Hate crime murders went up sharply to a record high of 51 last year from 24 the year before and overall hate crime incidents also increased, according to annual data released Monday by the FBI, CBS News reported.
This comes on the heels of 2018, which was already the deadliest year on record for victims of hate crimes since the FBI started tracking the data in the early 1990s, according to the Anti-Defamation League.
More than 20 of those murdered last year were in the El Paso mass killing, where the shooter was targeting Hispanics, according to The Wall Street Journal.
“When one individual is targeted by a hate crime, it hurts the whole community – that’s why people are feeling vulnerable and afraid,” ADL CEO Jonathan Greenblatt said in a statement.
The total incidents of hate crimes rose last year to 7,314 from 7,120 in 2018, a year in which such incidents had fallen slightly following three years of increases, CBS reported.
The ADL noted the number of incidents went up, even though the number of law enforcement agencies who take part in the federal data collection program has fallen over the past two years.
Bias against race, ethnicity, or ancestry, which accounted for 55.8% of all incidents, was the top motivation for hate crimes, followed by 21.4% motivated by bias against religion and 16.8% motivated by bias against sexual orientation.
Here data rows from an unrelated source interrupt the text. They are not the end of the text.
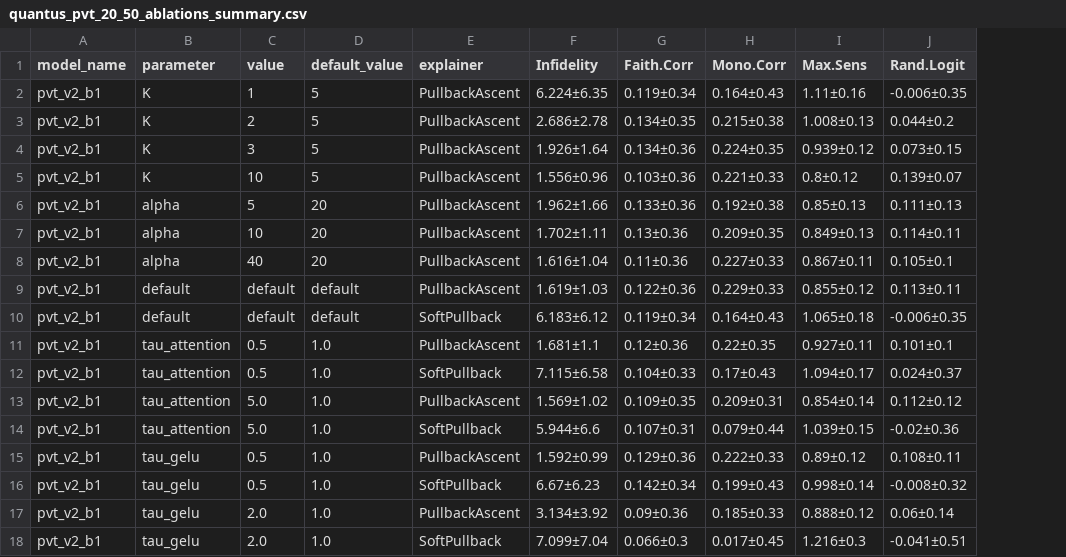
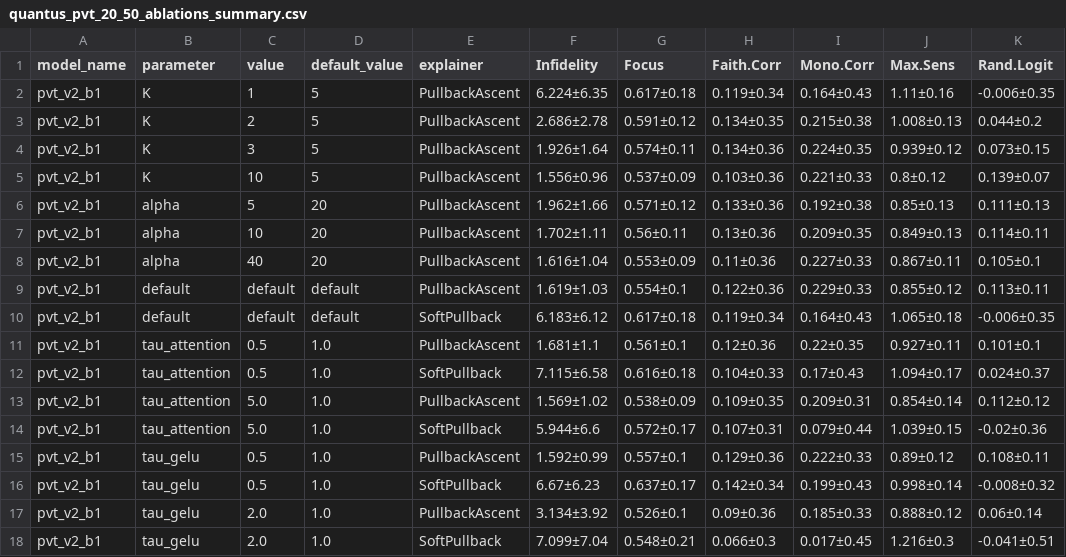
Before and after one commit to 314-Foundation/SemanticPullbacks, a CSV file: results/ablations/quantus_pvt_20_50_ablations_summary.csv, drawn as a sheet; the diff names each change by its address in the sheet, - before the commit and + after, or states it on an @@ line.

```diff
--- a/results/ablations/quantus_pvt_20_50_ablations_summary.csv
+++ b/results/ablations/quantus_pvt_20_50_ablations_summary.csv
+column G (Focus), rows 2-18: 0.617±0.18 | 0.591±0.12 | 0.574±0.11 | 0.537±0.09 | 0.571±0.12 | 0.56±0.11 | 0.553±0.09 | 0.554±0.1 | 0.617±0.18 | 0.561±0.1 | 0.616±0.18 | 0.538±0.09 | 0.572±0.17 | 0.557±0.1 | 0.637±0.17 | 0.526±0.1 | 0.548±0.21
```
Also changed, not shown: results/ablations/quantus_resnet_20_50_ablations_summary.csv, results/ablations/quantus_vgg_20_50_ablations_summary.csv, 14 other files.
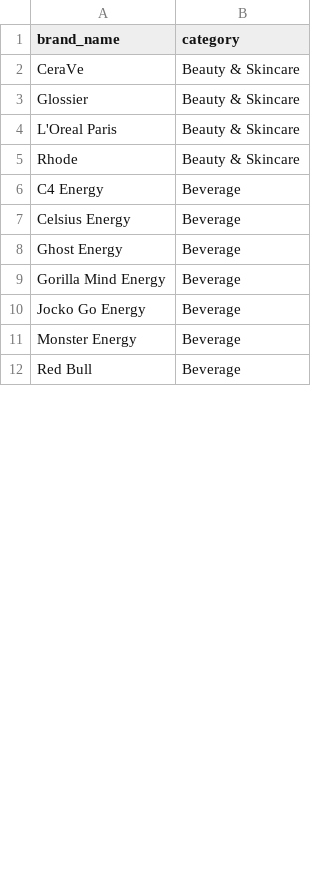
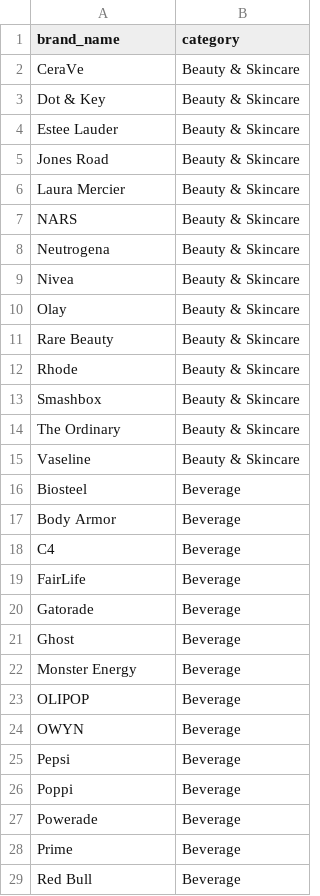
Before and after one commit to FiazAbrar/zelf-scout, a CSV file: data/discovered_brands.csv, drawn as a sheet; only a part is shown; the diff covers the shown part only.

```diff
--- a/data/discovered_brands.csv
+++ b/data/discovered_brands.csv
@@ -2,11 +2,28 @@ brand_name,category
 CeraVe,Beauty & Skincare
-Glossier,Beauty & Skincare
-L'Oreal Paris,Beauty & Skincare
+Dot & Key,Beauty & Skincare
+Estee Lauder,Beauty & Skincare
+Jones Road,Beauty & Skincare
+Laura Mercier,Beauty & Skincare
+NARS,Beauty & Skincare
+Neutrogena,Beauty & Skincare
+Nivea,Beauty & Skincare
+Olay,Beauty & Skincare
+Rare Beauty,Beauty & Skincare
 Rhode,Beauty & Skincare
-C4 Energy,Beverage
-Celsius Energy,Beverage
-Ghost Energy,Beverage
-Gorilla Mind Energy,Beverage
-Jocko Go Energy,Beverage
+Smashbox,Beauty & Skincare
+The Ordinary,Beauty & Skincare
+Vaseline,Beauty & Skincare
+Biosteel,Beverage
+Body Armor,Beverage
+C4,Beverage
+FairLife,Beverage
+Gatorade,Beverage
+Ghost,Beverage
 Monster Energy,Beverage
+OLIPOP,Beverage
+OWYN,Beverage
+Pepsi,Beverage
+Poppi,Beverage
+Powerade,Beverage
+Prime,Beverage
 Red Bull,Beverage
```
Also changed, not shown: 35 added rows, 2 removed rows and 12 edited cells elsewhere in this file, 6 other files.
Of race-based crimes, 48.4% were anti-Black in 2019, while of incidents motivated by religious bias, 60.3% were anti-Jewish.